Academic papers, specifically. A few have crossed my desk that I think are worth sharing.
This paper, using a field study from King County, finds the correlation between parking use and a 100 different factors including pricing, supply, transit access and more:
The parking utilization data was correlated with the 100 factors. Independent variable relationships were assessed for their predictive powers using linear regression methods. The results showed a clearly evident and statistically relevant variation in land use to multifamily residential parking utilization. A similar relationship existed between multifamily residential parking utilization and transit access. The relationship between the price of parking and parking utilization showed utilization declining as the percentage of parking cost to rent increased. The overall findings indicate that walk and transit access to trip destinations, block size, population and job density influence parking utilization, in some cases by as much as 50 percent. Most important, the research demonstrates that higher supply of parking appears to consistently correlate with greater parking demand. By verifying intuitive perceptions with data and fact, this research provides a new tool for use in considering the proper provision of parking.

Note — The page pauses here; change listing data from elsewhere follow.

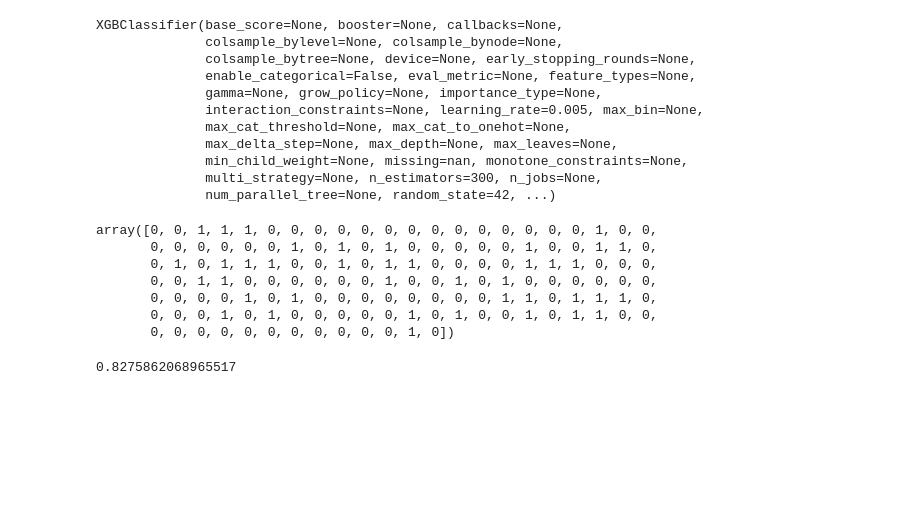
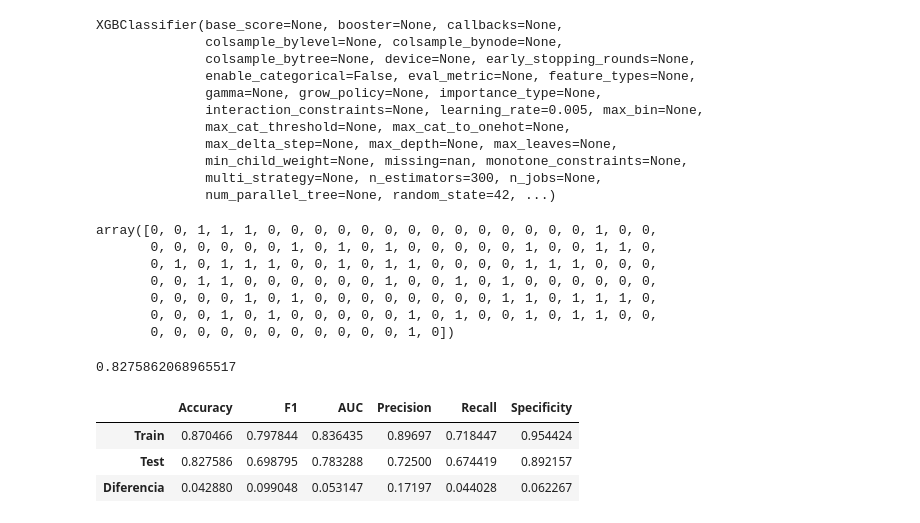
Before and after one commit to RmVa23/Decision-tree-RF, a Jupyter notebook: Boosting.ipynb, the cells around one changed output. Drawn from its saved outputs; the diff is of its cells as text; code cells hidden in the pictures; blank space fills up the shorter version.

```diff
--- a/Boosting.ipynb
+++ b/Boosting.ipynb
@@ -49,2 +53,45 @@ print(accuracy_score(y_test, y_pred))
 # %% [output]
 0.8275862068965517
+# %%
+# Evaluar el primer modelo en entrenamiento y prueba
+train_pred = model.predict(X_train)
+test_pred = model.predict(X_test)
+# %%
+def get_metrics(y_train, y_test, y_pred_train, y_pred_test):
+    # Calcular métricas para el conjunto de entrenamiento
+    train_accuracy = accuracy_score(y_train, y_pred_train)
+    train_f1 = f1_score(y_train, y_pred_train)
+    train_auc = roc_auc_score(y_train, y_pred_train)
+    train_precision = precision_score(y_train, y_pred_train)
+    train_recall = recall_score(y_train, y_pred_train)
+    train_specificity = specificity_score(y_train, y_pred_train)
+
+    # Calcular métricas para el conjunto de prueba
+    test_accuracy = accuracy_score(y_test, y_pred_test)
+    test_f1 = f1_score(y_test, y_pred_test)
+    test_auc = roc_auc_score(y_test, y_pred_test)
+    test_precision = precision_score(y_test, y_pred_test)
+    test_recall = recall_score(y_test, y_pred_test)
+    test_specificity = specificity_score(y_test, y_pred_test)
+
+    # Calcular la diferencia entre métricas de entrenamiento y prueba
+    diff_accuracy = train_accuracy - test_accuracy
+    diff_f1 = train_f1 - test_f1
+    diff_auc = train_auc - test_auc
+    diff_precision = train_precision - test_precision
+    diff_recall = train_recall - test_recall
+    diff_specificity = train_specificity - test_specificity
+
+    # Crear un DataFrame con los resultados
+    metrics_df = pd.DataFrame([[train_accuracy, train_f1, train_auc, train_precision, train_recall, train_specificity],[test_accuracy, test_f1, test_auc, test_precision, test_recall, test_specificity],[diff_accuracy, diff_f1, diff_auc, diff_precision, diff_recall, diff_specificity]],
+                              columns = ['Accuracy', 'F1', 'AUC', 'Precision', 'Recall', 'Specificity'],
+                              index = ['Train','Test', 'Diferencia'])
+
+    return metrics_df
+# %%
+get_metrics(y_train, y_test, train_pred, test_pred)
+# %% [output]
+|  | Accuracy | F1 | AUC | Precision | Recall | Specificity |
+| Train | 0.870466 | 0.797844 | 0.836435 | 0.89697 | 0.718447 | 0.954424 |
+| Test | 0.827586 | 0.698795 | 0.783288 | 0.72500 | 0.674419 | 0.892157 |
+| Diferencia | 0.042880 | 0.099048 | 0.053147 | 0.17197 | 0.044028 | 0.062267 |
```
Also changed, not shown: parts of 11 cells of this notebook, 1 other file.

Emphasis added. As I’ve said before, simply the existence of parking is the single most important factor in determining whether people will drive or not. So newer, bigger buildings with more parking are less green that smaller, older ones with no parking.
In this paper Michael L Anderson uses econometric models and real life data to show that transit reduces congestion by a much larger amount than previous estimates have shown:
Public transit accounts for only 1% of U.S. passenger miles traveled but nevertheless attracts strong public support. Using a simple choice model, we predict that transit riders are likely to be individuals who commute along routes with the most severe roadway delays. These individuals’ choices thus have very high marginal impacts on congestion. We test this prediction with data from a sudden strike in 2003 by Los Angeles transit workers. Estimating a regression discontinuity design, we find that average highway delay increases 47% when transit service ceases. This effect is consistent with our model’s predictions and many times larger than earlier estimates, which have generally concluded that public transit provides minimal congestion relief. We find that the net benefits of transit systems appear to be much larger than previously believed.
This has always made sense to me, because transit tends to be most highly used to go to and from places that are the most congested.
More below the fold.
Last, this from Sacha Kapoor and Arvind Magesan (pdf) suggests it’s good to inform pedestrians of amount of time before a light changes from green to red, but bad to inform drivers:
Most empirical studies on the role of information in markets analyze policies that reduce asymmetries in the information that market participants possess, often suggesting that the policies improve welfare. We exploit the introduction of pedestrian countdown signals – timers that indicate when traffic lights will change – to evaluate a policy that increases the information that all market participants possess. We find that although countdown signals reduce the number of pedestrians struck by automobiles, they increase the number of collisions between automobiles. We also find that countdown signals caused more collisions overall. The findings imply welfare gains can be attained by revealing the information to pedestrians and hiding it from drivers. We conclude that policies which increase asymmetries in information can improve welfare.
It makes sense, as drivers see the seconds counting down, they speed up to try to make the light.
Let me know in the comments whether you like this post, if so, I’ll do more of these from time to time.